Let’s just acknowledge one undeniable fact: the makers of Rishtay are gutsy; they chose to take the unconventional route of releasing the film in cinemas without a PR campaign.
With no hubbub prior to the film’s sudden release, one is caught totally off-guard. You can’t handle surprises like that — not that the film is a surprise, mind you.
A three-generation spanning tale of heedless, self-centred children and later, their badly behaving offspring, the film is not a knock-off of Kabhi Khushi Kabhi Ghum, whose poster it takes inspiration from (inspiration means ripping off, by the way).
Malik Sahab (Shahid Hameed) is a high-ranking police officer who gets a plea from a sad old man at the very start of the film. The man has been kicked out of his house by his ungrateful son who has craftily shifted the ownership to his name. The man has nowhere to go, he cries to Malik.
This unfortunate story hits the staunch-but-kindhearted Malik with the impact of a derailed train; he fears that his own story might not be that different.
Malik knows he is a failure when it comes to teaching his unruly son Hamza the way of living a selfless, noble way of life.

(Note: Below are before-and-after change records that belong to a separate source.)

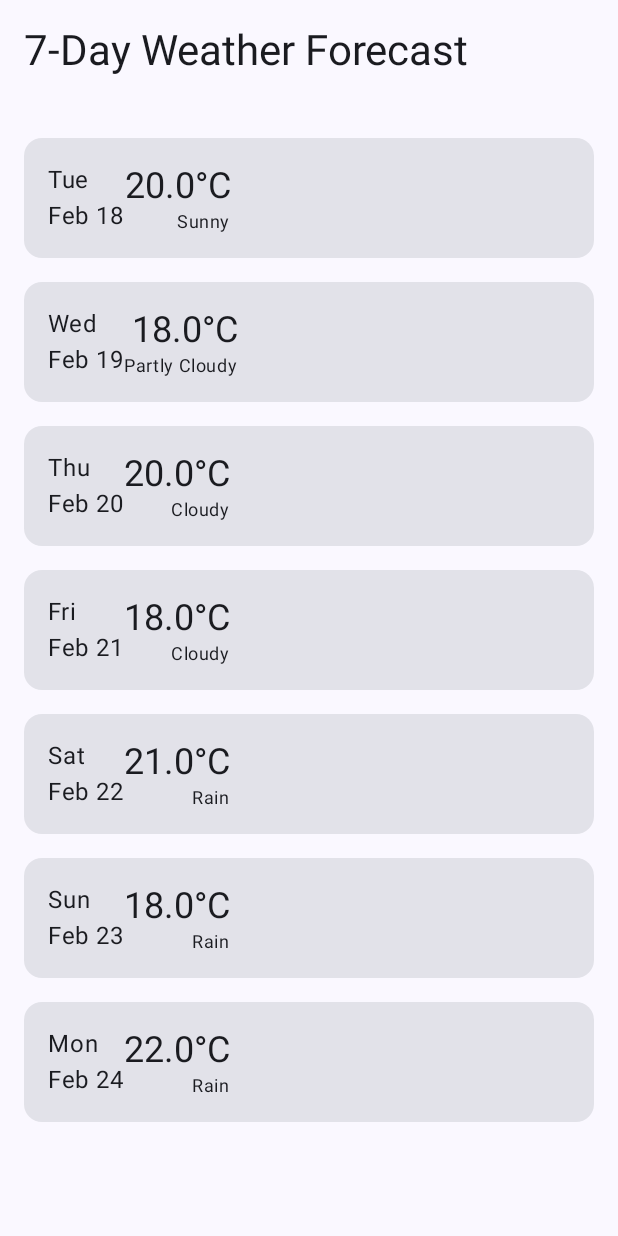
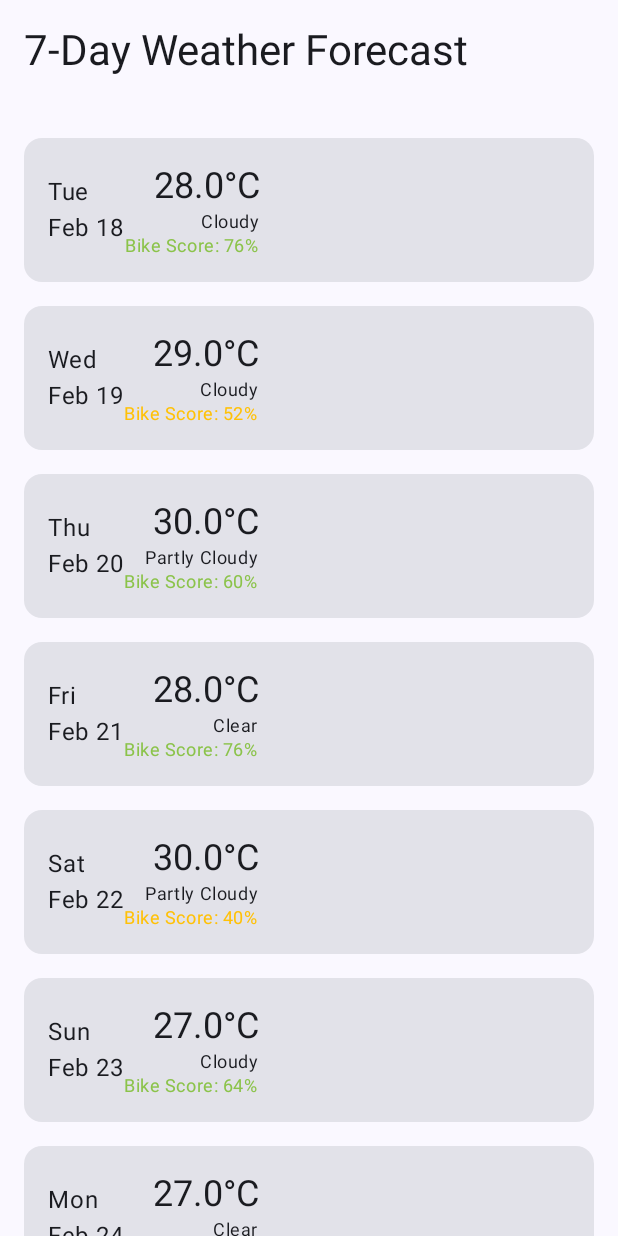
Before and after one commit to piggybox/best-bike-day, an Android app built with Jetpack Compose: the composable WeatherScreen shown on its own in the app's theme, on a phone screen of 412 x 824 dp. Run offline under Robolectric (Android 15) with nearby library versions, the phone set to English and light mode, and no system bars.

Commit message:
Add bike score

```diff
--- a/app/src/main/java/dev/piggybox/bestbikeday/MainActivity.kt
+++ b/app/src/main/java/dev/piggybox/bestbikeday/MainActivity.kt
@@ -16,11 +16,15 @@ import androidx.compose.ui.Alignment
 import androidx.compose.ui.Modifier
 import androidx.compose.ui.unit.dp
 import androidx.lifecycle.viewmodel.compose.viewModel
+import androidx.compose.ui.graphics.Color
 import dev.piggybox.bestbikeday.data.DayForecast
 import dev.piggybox.bestbikeday.ui.theme.BestBikeDayTheme
 import dev.piggybox.bestbikeday.viewmodel.WeatherViewModel
 import java.text.SimpleDateFormat
 import java.util.*
+import dev.piggybox.bestbikeday.utils.BikeScore
+// Add this import at the top with other imports
+import dev.piggybox.bestbikeday.utils.BikeCondition
 
 class MainActivity : ComponentActivity() {
     override fun onCreate(savedInstanceState: Bundle?) {
@@ -37,6 +41,7 @@ class MainActivity : ComponentActivity() {
 @Composable
 fun WeatherScreen(viewModel: WeatherViewModel = viewModel()) {
     val forecast by viewModel.weatherForecast.collectAsState()
+    val bikeScores by viewModel.bikeScores.collectAsState()
 
     LaunchedEffect(Unit) {
         viewModel.fetchWeatherForecast(
@@ -57,13 +62,16 @@ fun WeatherScreen(viewModel: WeatherViewModel = viewModel()) {
                 modifier = Modifier.padding(16.dp)
             )
 
-            forecast?.let { weatherForecast ->
+            if (forecast != null && bikeScores.size > 0) {
                 LazyColumn(
                     modifier = Modifier.fillMaxWidth(),
                     contentPadding = PaddingValues(vertical = 16.dp)
                 ) {
-                    items(weatherForecast.daily) { day ->
-                        DayForecastCard(day)
+                    items(forecast!!.daily.indices.toList()) { index ->
+                        DayForecastCard(
+                            forecast = forecast!!.daily[index],
+                            bikeScore = bikeScores[index]
+                        )
                     }
                 }
             }
@@ -72,11 +80,11 @@ fun WeatherScreen(viewModel: WeatherViewModel = viewModel()) {
 }
 
 @Composable
-fun DayForecastCard(forecast: DayForecast) {
+fun DayForecastCard(forecast: DayForecast, bikeScore: BikeScore) {
     Card(
         modifier = Modifier
             .padding(horizontal = 16.dp, vertical = 8.dp)
-            .fillMaxWidth()  // Make cards full width
+            .fillMaxWidth()
     ) {
         Row(
             modifier = Modifier.padding(16.dp),
@@ -98,6 +106,16 @@ fun DayForecastCard(forecast: DayForecast) {
                     text = forecast.weather.firstOrNull()?.main ?: "",
                     style = MaterialTheme.typography.bodySmall
                 )
+                Text(
+                    text = "Bike Score: ${bikeScore.score.toInt()}%",
+                    style = MaterialTheme.typography.bodySmall,
+                    color = when (bikeScore.condition) {
+                        BikeCondition.EXCELLENT -> Color.Green
+                        BikeCondition.GOOD -> Color(0xFF8BC34A)
+                        BikeCondition.FAIR -> Color(0xFFFFC107)
+                        BikeCondition.POOR -> Color(0xFFF44336)
+                    }
+                )
             }
         }
     }
--- a/app/src/main/java/dev/piggybox/bestbikeday/data/MockWeatherData.kt
+++ b/app/src/main/java/dev/piggybox/bestbikeday/data/MockWeatherData.kt
@@ -1,24 +1,35 @@
 package dev.piggybox.bestbikeday.data
 
 import java.util.Calendar
+import java.util.Random
 import java.util.concurrent.TimeUnit
 
 object MockWeatherData {
     fun getMockForecast(): WeatherForecast {
-        val today = Calendar.getInstance().timeInMillis / 1000 // Convert to seconds for Unix timestamp
+        val today = Calendar.getInstance().timeInMillis / 1000
 
         return WeatherForecast(
             daily = List(7) { dayIndex ->
+                val isRainy = Random().nextDouble() < 0.3 // 30% chance of rain
                 DayForecast(
                     dt = today + TimeUnit.DAYS.toSeconds(dayIndex.toLong()),
                     temp = Temperature(
-                        day = 20.0 + (-2..2).random(),
-                        min = 15.0 + (-2..2).random(),
+                        day = when(Random().nextInt(4)) {
+                            0 -> 10.0 + (-2..2).random() // Cool day
+                            1 -> 20.0 + (-2..2).random() // Perfect day
+                            2 -> 28.0 + (-2..2).random() // Hot day
+                            else -> 15.0 + (-2..2).random() // Mild day
+                        },
+                        min = 10.0 + (-2..2).random(),
                         max = 25.0 + (-2..2).random()
                     ),
                     weather = listOf(
                         Weather(
-                            main = listOf("Sunny", "Cloudy", "Partly Cloudy", "Rain").random(),
+                            main = if (isRainy) "Rain" else listOf(
+                                "Clear",
+                                "Cloudy",
+                                "Partly Cloudy"
+                            ).random(),
                             description = "Mock weather description",
                             icon = "01d"
                         )
--- /dev/null
+++ b/app/src/main/java/dev/piggybox/bestbikeday/utils/BikeScore.kt
@@ -0,0 +1,6 @@
+package dev.piggybox.bestbikeday.utils
+
+data class BikeScore(
+    val condition: BikeCondition,
+    val score: Double
+)
--- a/app/src/main/java/dev/piggybox/bestbikeday/utils/WeatherScoring.kt
+++ b/app/src/main/java/dev/piggybox/bestbikeday/utils/WeatherScoring.kt
@@ -19,7 +19,7 @@ object WeatherScoring {
         temperature: Double,
         rainChance: Double,
         windSpeed: Double
-    ): BikeCondition {
+    ): BikeScore {
         val tempScore = calculateTemperatureScore(temperature)
         val rainScore = calculateRainScore(rainChance)
         val windScore = calculateWindScore(windSpeed)
@@ -27,14 +27,15 @@ object WeatherScoring {
         // Weighted average (temperature is most important, followed by rain, then wind)
         val totalScore = (tempScore * 0.4 + rainScore * 0.4 + windScore * 0.2)
 
-        return when {
+        val condition = when {
             totalScore >= 80 -> BikeCondition.EXCELLENT
             totalScore >= 60 -> BikeCondition.GOOD
             totalScore >= 40 -> BikeCondition.FAIR
             else -> BikeCondition.POOR
         }
+
+        return BikeScore(condition, totalScore)
     }
-
     private fun calculateTemperatureScore(temp: Double): Double = when {
         temp in IDEAL_TEMP_MIN..IDEAL_TEMP_MAX -> 100.0
         temp < MIN_ACCEPTABLE_TEMP || temp > MAX_ACCEPTABLE_TEMP -> 0.0
--- a/app/src/main/java/dev/piggybox/bestbikeday/viewmodel/WeatherViewModel.kt
+++ b/app/src/main/java/dev/piggybox/bestbikeday/viewmodel/WeatherViewModel.kt
@@ -5,6 +5,7 @@ import androidx.lifecycle.viewModelScope
 import dev.piggybox.bestbikeday.data.MockWeatherData
 import dev.piggybox.bestbikeday.data.WeatherForecast
 import dev.piggybox.bestbikeday.utils.BikeCondition
+import dev.piggybox.bestbikeday.utils.BikeScore
 import dev.piggybox.bestbikeday.utils.WeatherScoring
 import kotlinx.coroutines.flow.MutableStateFlow
 import kotlinx.coroutines.flow.StateFlow
@@ -14,8 +15,8 @@ class WeatherViewModel : ViewModel() {
     private val _weatherForecast = MutableStateFlow<WeatherForecast?>(null)
     val weatherForecast: StateFlow<WeatherForecast?> = _weatherForecast
 
-    private val _bikeConditions = MutableStateFlow<List<BikeCondition>>(emptyList())
-    val bikeConditions: StateFlow<List<BikeCondition>> = _bikeConditions
+    private val _bikeScores = MutableStateFlow<List<BikeScore>>(emptyList())
+    val bikeScores: StateFlow<List<BikeScore>> = _bikeScores
 
     fun fetchWeatherForecast(lat: Double, lon: Double) {
         viewModelScope.launch {
@@ -23,12 +24,12 @@ class WeatherViewModel : ViewModel() {
                 val forecast = MockWeatherData.getMockForecast()
                 _weatherForecast.value = forecast
 
-                // Calculate bike conditions for each day
-                _bikeConditions.value = forecast.daily.map { day ->
+                // Calculate bike scores for each day
+                _bikeScores.value = forecast.daily.map { day ->
                     WeatherScoring.calculateBikeScore(
                         temperature = day.temp.day,
-                        rainChance = 0.0, // You'll need to add this to your WeatherData classes
-                        windSpeed = 0.0    // You'll need to add this to your WeatherData classes
+                        rainChance = if (day.weather.firstOrNull()?.main == "Rain") 80.0 else 10.0,
+                        windSpeed = (2..12).random().toDouble() // Random wind speed between 2-12 m/s
                     )
                 }
             } catch (e: Exception) {
```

One day Hamza — who has a proclivity of revealing terrible “surprises” to his mom and dad — announces his plans to go abroad to study for seven years. Despite gruff opposition from dad, Hamza flies to the US so that he can make a new life for himself that doesn’t involve either parent. Ten years later, Hamza, now a doctor, returns with another “surprise”: he brings his ultra-modern and very much insufferable wife and two kids along as well.
After a spat with his daughter-in-law, Malik puts his plan to action to unify the family: he forces Hamza to stay in Pakistan, while claiming the right to raise one grandchild as his own.
The two brothers, when they grow up, are poles apart: the younger one, Moosa, raised by Hamza, is a wild child who wins races, parties hard, dances in the rain with his girlfriend, gulps alcohol and sniffs cocaine. The older one, Hamdaan is the golden child; he reads the Quran, refrains from bad behaviour and talks sense. Eventually (after a fight and a gun wound), the family comes together to take a family portrait.
Rishtay, being a film about families, has nothing objectionable as far as its story goes. The disapprovals begin with every other creative and technical aspect, from below-average lighting, uninspiring camera moves, nonexistent production design, a measly four-track background score, amateur performances, uneven screenplay and shoddy direction.
You’ve seen better telefilms.
Starring Shahid Hameed, Saima Saleem, Nawaz Khan, Abdullah Khan, Jamal Yousaf, Areej Chaudhary, and Ghania Shaukat, Rishtay is written by Fatima Khan and directed by Malik M. Nawaz Khan
Published in Dawn, ICON, May 22nd, 2022